Use your imagination and have fun writing.

Wednesday, November 7, 2012

Welcome Guest Author - Val Muller

Vall Muller and her Corgis
I’ve wanted to write since I could first hold a pencil. I realized from a young age that magic does exist—in books. Through books, an author can create any possibility imaginable. I even thought it was amazing that authors can communicate with people generations in the future. I was inspired by watching my two favorite TV shows—Rainbow Brite and He-Man (very different, I know)—by the writers’ ability to create a unique and clever world much different from our own. I knew that one day, I wanted to create such worlds.
The first “book” I ever wrote was a little stapled-together set of notebook paper called “The Mystery of Who Killed John Polly.” I wrote it in first grade (and illustrated it, too). It was a detective story about a murder. When the detectives couldn’t figure it out, a group of neighbors banded together to solve the crime and snag the perpetrator. I brought it in for show-and-tell in second and third grade, and the rest of the class was the thrilled. Also in first grade, my teacher asked us to write a poem about Halloween. She liked mine so much that she had me read it to the fifth graders. In fact, throughout all my school, my teachers frequently commented about how they expected to see my name in books and magazines one day.
Since then, I’ve been reading and writing as much as I can, and I’m loving every minute of it!
When I was younger, an elderly Italian couple moved next door. The woman’s Italian accent was so heavy that I could barely understand her. As a result, I thought she was a witch, and I hid from her whenever she came out. (I feel horrible about it now—she was the nicest woman in the world!). Still, I used that experience as inspiration for my newest book, The Sorceress of Stoney Brook, in which Adam Hollinger believes his new neighbors are witches.
Write about a unique, memorable, or scary exchange you had with a neighbor. Use that as the starting point for a story.
About the Author:
Val Muller lives in Virginia with two corgis and a husband. By day she teaches English, but by night and early-morning, she is a voracious reader and writer, reviewing one book every week on her blog and participating in a weekly flash fiction writers group (their serial story appears on her blog every Thursday). Her work has appeared in many magazines and anthologies and ranges from children’s literature to horror. You can see a full list of work on her website. Her horror novel for adults, Faulkner’s Apprentice, will be released in early 2013 with Crowded Quarantine Publications. 
Where to buy:
Corgi Capers 1 (
Amazon) (Publisher) (author’s website for autographed copy)
For Whom My Heart Beats Eternal (Amazon) (author’s website for autographed copy)

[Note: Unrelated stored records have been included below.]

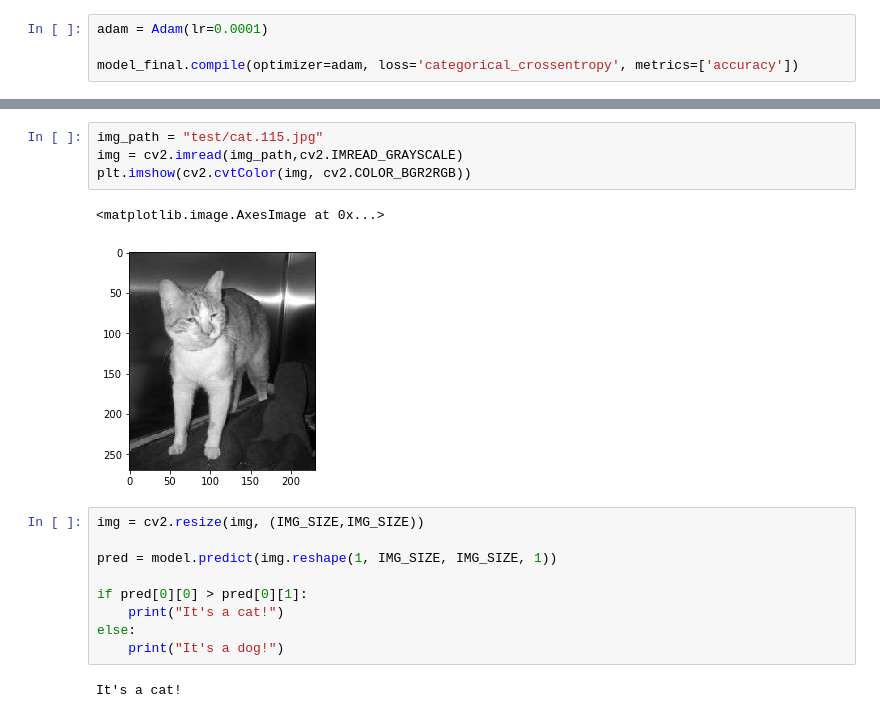
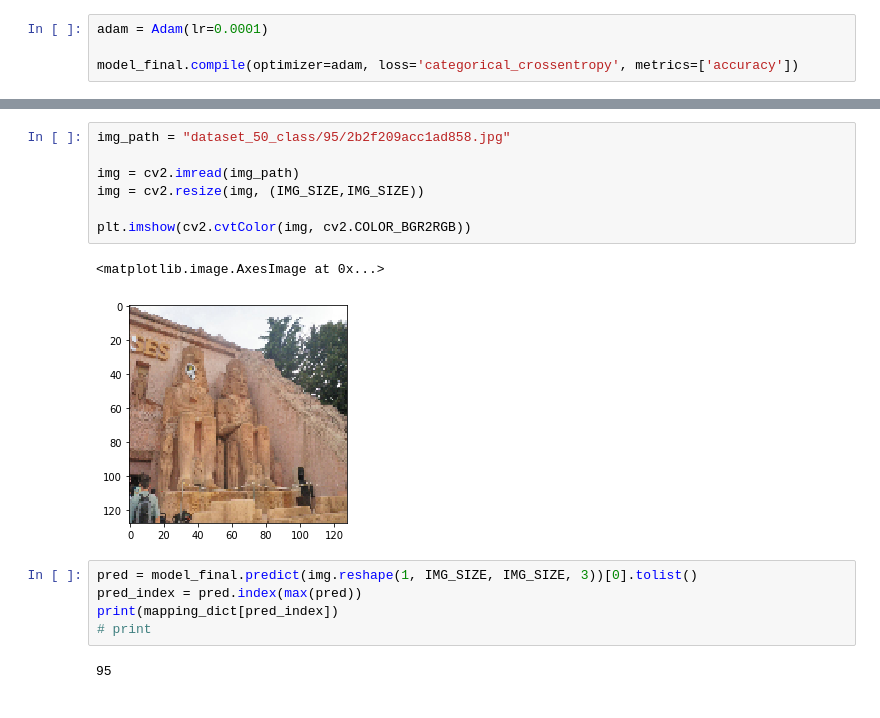
Before and after one commit to ckarthik14/Landmark-Recognition, a Jupyter notebook: Recognition-Xception.ipynb, the cells around one changed output, grey strips where cells are left out. Drawn from its saved outputs; the diff is of its cells as text.

Commit message:
Changed pred value in VGG and added Xception

```diff
--- a/Recognition-Xception.ipynb
+++ b/Recognition-Xception.ipynb
@@ -214,18 +272,17 @@ RuntimeError: You must compile a model before training/testing. Use `model.compi
 # %%
-img_path = "test/cat.115.jpg"
-img = cv2.imread(img_path,cv2.IMREAD_GRAYSCALE)
+img_path = "dataset_50_class/95/2b2f209acc1ad858.jpg"
+
+img = cv2.imread(img_path)
+img = cv2.resize(img, (IMG_SIZE,IMG_SIZE))
+
 plt.imshow(cv2.cvtColor(img, cv2.COLOR_BGR2RGB))
 # %% [output]
 <matplotlib.image.AxesImage at 0x...>
-[figure, old version]
+[figure, new version]
-# %%
-img = cv2.resize(img, (IMG_SIZE,IMG_SIZE))
-
-pred = model.predict(img.reshape(1, IMG_SIZE, IMG_SIZE, 1))
-
-if pred[0][0] > pred[0][1]:
-    print("It's a cat!")
-else:
-    print("It's a dog!")
-# %% [output]
-It's a cat!
+# %%
+pred = model_final.predict(img.reshape(1, IMG_SIZE, IMG_SIZE, 3))[0].tolist()
+pred_index = pred.index(max(pred))
+print(mapping_dict[pred_index])
+# print
+# %% [output]
+95
```
Also changed, not shown: parts of 14 cells of this notebook.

Thursday, November 1, 2012

What's the Word Wednesday - Good or Well


People are often confused about when to use the words good and well.

"Good" is an adjective (and a noun in some cases); "well" is used as an adverb unless used as an adjective meaning "healthy". If we need a word to describe noun or pronoun we use "good". If we need a word to describe verb (or sometimes adjective or other adverb) we use "well". For example:

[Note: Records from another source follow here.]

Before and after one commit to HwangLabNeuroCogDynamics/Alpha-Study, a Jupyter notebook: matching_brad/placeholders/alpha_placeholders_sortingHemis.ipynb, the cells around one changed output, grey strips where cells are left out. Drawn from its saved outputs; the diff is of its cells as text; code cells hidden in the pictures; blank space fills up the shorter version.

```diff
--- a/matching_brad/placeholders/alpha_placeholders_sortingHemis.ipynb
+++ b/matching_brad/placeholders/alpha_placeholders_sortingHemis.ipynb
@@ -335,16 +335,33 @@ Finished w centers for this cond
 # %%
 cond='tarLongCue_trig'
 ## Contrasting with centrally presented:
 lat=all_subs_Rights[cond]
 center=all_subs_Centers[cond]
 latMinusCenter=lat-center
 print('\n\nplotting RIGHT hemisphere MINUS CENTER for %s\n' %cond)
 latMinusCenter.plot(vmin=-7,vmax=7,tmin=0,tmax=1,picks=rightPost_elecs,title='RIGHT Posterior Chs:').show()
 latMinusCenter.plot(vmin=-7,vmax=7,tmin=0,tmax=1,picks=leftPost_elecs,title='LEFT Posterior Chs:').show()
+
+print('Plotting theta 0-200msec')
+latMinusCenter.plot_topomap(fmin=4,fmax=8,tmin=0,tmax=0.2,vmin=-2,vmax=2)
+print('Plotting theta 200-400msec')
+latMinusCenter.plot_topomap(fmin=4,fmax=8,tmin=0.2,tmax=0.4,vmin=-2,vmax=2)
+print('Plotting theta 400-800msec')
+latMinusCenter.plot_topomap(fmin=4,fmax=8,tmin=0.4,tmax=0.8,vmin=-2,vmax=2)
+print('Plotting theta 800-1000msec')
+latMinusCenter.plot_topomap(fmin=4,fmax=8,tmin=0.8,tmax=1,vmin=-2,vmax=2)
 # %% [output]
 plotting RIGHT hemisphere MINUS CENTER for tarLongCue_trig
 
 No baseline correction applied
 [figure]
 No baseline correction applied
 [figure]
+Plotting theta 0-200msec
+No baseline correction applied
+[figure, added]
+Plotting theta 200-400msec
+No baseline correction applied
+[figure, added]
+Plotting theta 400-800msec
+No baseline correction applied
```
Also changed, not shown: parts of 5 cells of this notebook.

Kate is a good piano player. (correct)
Kate is a well piano player. (incorrect!)

Kate plays the piano well. (correct)
Kate plays the piano good. (incorrect!)

My brother did well on the English test. (correct)
My brother did good on the English test. (incorrect!)

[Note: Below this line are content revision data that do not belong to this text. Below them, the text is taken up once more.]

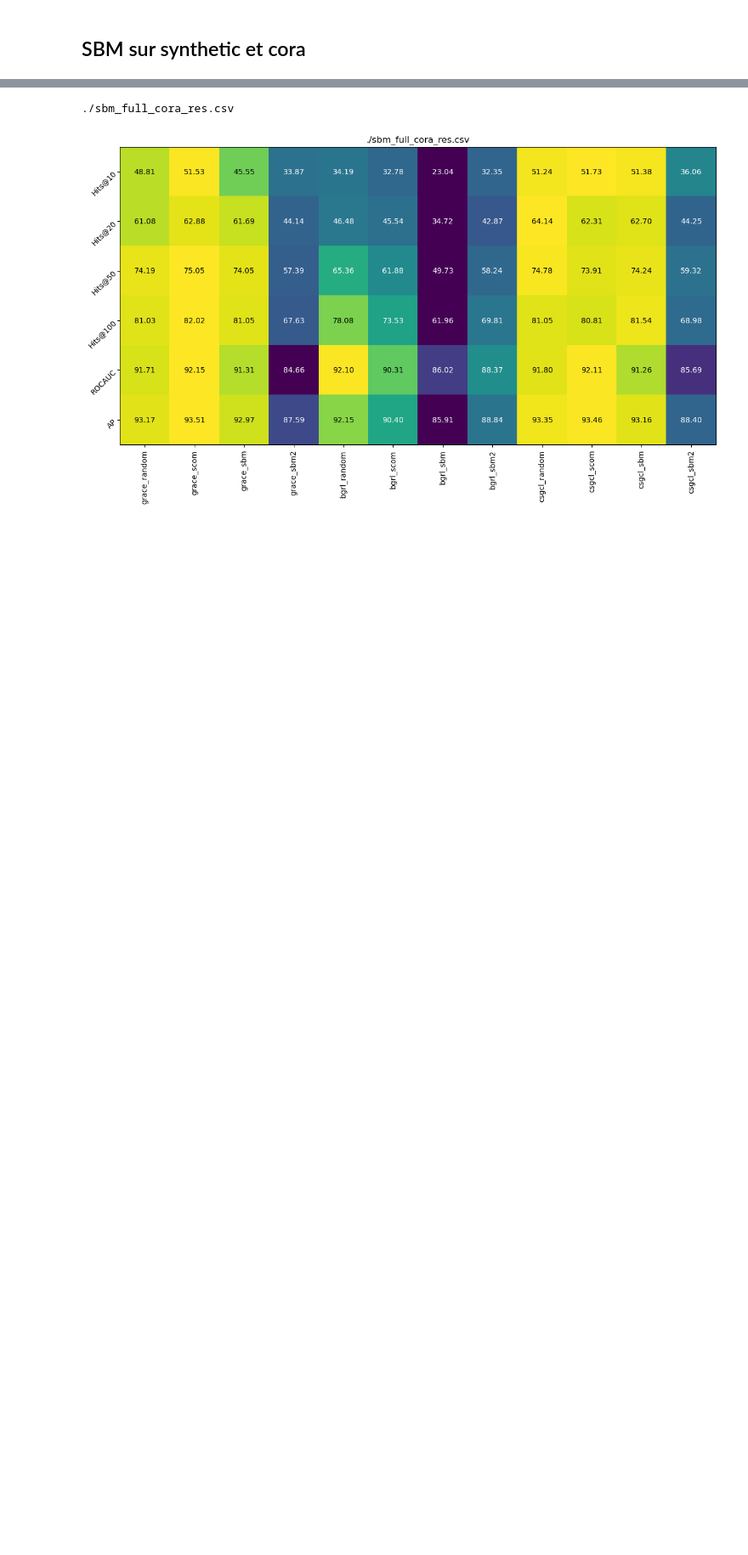
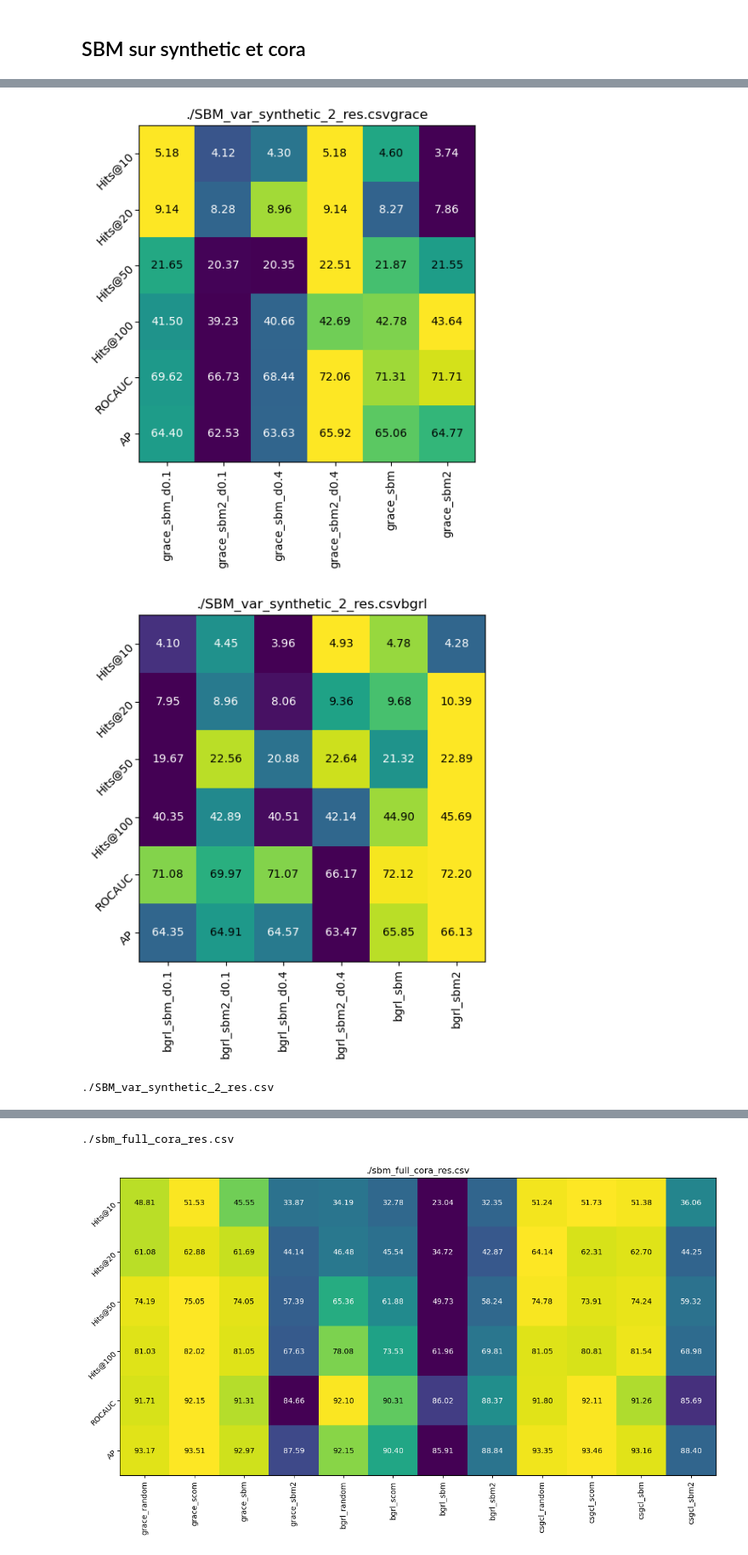
Before and after one commit to valentincuzin/GCL-Link-Prediction, a Jupyter notebook: New/output/Analysis.ipynb, the cells around one changed output, grey strips where cells are left out. Shown at 85% size. Cells and saved outputs as stored; diff of their text form; code cells hidden in the pictures; blank space fills up the shorter version.

```diff
--- a/New/output/Analysis.ipynb
+++ b/New/output/Analysis.ipynb
@@ -175,0 +259,25 @@ display(data.T)
+# %%
+name_1 = './SBM_var_synthetic_2_res.csv'
+data_1 = res_load(name_1)
+
+name_2 = './sbm_full_synthetic_2_res.csv'
+data_2 = res_load(name_2)
+data_2 = data_2[data_2.index.str.contains('sbm', case=False)]
+
+data = pd.concat((data_1, data_2))
+data_grace = data[data.index.str.contains('grace', case=False)]
+heatmap(data_grace, name_1+'grace', (6,6))
+
+data_bgrl = data[data.index.str.contains('bgrl', case=False)]
+heatmap(data_bgrl, name_1+'bgrl', (6,6))
+
+print(name_1)
+# print(data.to_latex(
+#         index=True, formatters={"name_1": str.upper}, float_format="{:.1f}".format
+#     ))
+heatmap(data, name_1)
+display(data.T)
+# %% [output]
+[figure, added]
+[figure, added]
+./SBM_var_synthetic_2_res.csv
```
Also changed, not shown: parts of 33 cells of this notebook, 3 other files.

Do you think I'm doing well at school? (correct)
Do you think I'm doing good at school? (incorrect!)

After linking verbs such as be, taste, sound, smell, look, seem, appear we use the adjective "good" as we are describing the subject of the sentence, not the action of the verb:
The concert last night wasn't very good.
Your idea sounds good and if it works would be great.
It always smells good after the rain.

More confusion???

 If your doctor asks, "How do you feel?" You should say, I am well. / I feel well. / I'm feeling well. (refers to health, a physical state)

If you just scored a touchdown and your friend asks, "How do you feel?"  You should say,
"I am good. / I feel good. / I'm feeling good. (refers rather to emotional than physical state)

Write a story using the words good and well. How do you feel about that?